Research on peer aggression (bullying) places emphasis on individual characteristics of aggressors and victims, and scarcely on context variables. This article provides evidence of classroom climate acting as predictor of perceived peer aggression. 444 students enrolled in sixth, seventh, and eight grade were administered instruments measuring self-reported and peer-reported intimidation and victimization. We analyzed the effect of classroom climate on these indicators. For intimidation, the regression model proved significant even after controlling for socioeconomic status, and explained 40.1 % of variance; and for victimization, 33.5 % of variance. Specifically, the dimensions of classroom climate associated with peer aggression were friction, satisfaction, and competitiveness. These results are discussed within the framework of research on peer aggression from a social-ecological perspective.

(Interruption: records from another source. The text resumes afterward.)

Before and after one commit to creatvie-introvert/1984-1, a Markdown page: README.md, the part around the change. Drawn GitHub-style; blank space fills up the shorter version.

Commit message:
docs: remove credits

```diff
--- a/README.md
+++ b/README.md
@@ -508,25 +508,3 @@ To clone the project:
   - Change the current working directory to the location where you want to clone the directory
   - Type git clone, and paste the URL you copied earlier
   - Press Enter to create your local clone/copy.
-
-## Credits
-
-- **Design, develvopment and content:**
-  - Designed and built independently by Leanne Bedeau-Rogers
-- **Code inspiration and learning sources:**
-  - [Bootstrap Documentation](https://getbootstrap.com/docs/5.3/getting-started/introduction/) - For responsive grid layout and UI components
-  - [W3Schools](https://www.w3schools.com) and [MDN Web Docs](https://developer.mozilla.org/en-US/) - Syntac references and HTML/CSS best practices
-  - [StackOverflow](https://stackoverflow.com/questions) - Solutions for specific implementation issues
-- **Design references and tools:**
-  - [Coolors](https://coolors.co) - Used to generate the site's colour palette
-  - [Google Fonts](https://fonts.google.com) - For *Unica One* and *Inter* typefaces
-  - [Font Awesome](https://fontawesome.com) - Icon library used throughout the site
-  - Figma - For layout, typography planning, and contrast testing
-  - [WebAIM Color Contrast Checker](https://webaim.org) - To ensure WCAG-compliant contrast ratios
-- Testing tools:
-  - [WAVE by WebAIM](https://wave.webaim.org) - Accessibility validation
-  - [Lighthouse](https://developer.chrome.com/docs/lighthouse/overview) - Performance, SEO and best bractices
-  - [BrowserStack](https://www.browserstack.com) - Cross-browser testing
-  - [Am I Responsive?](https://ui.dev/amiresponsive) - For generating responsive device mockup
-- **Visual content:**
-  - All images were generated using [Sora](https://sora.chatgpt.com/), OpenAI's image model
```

|Translated title of the contribution||Classroom matters: The incidence of classroom climate on perceptions of peer intimidation and victimization|
|Number of pages||11|
|State||Published - 2012|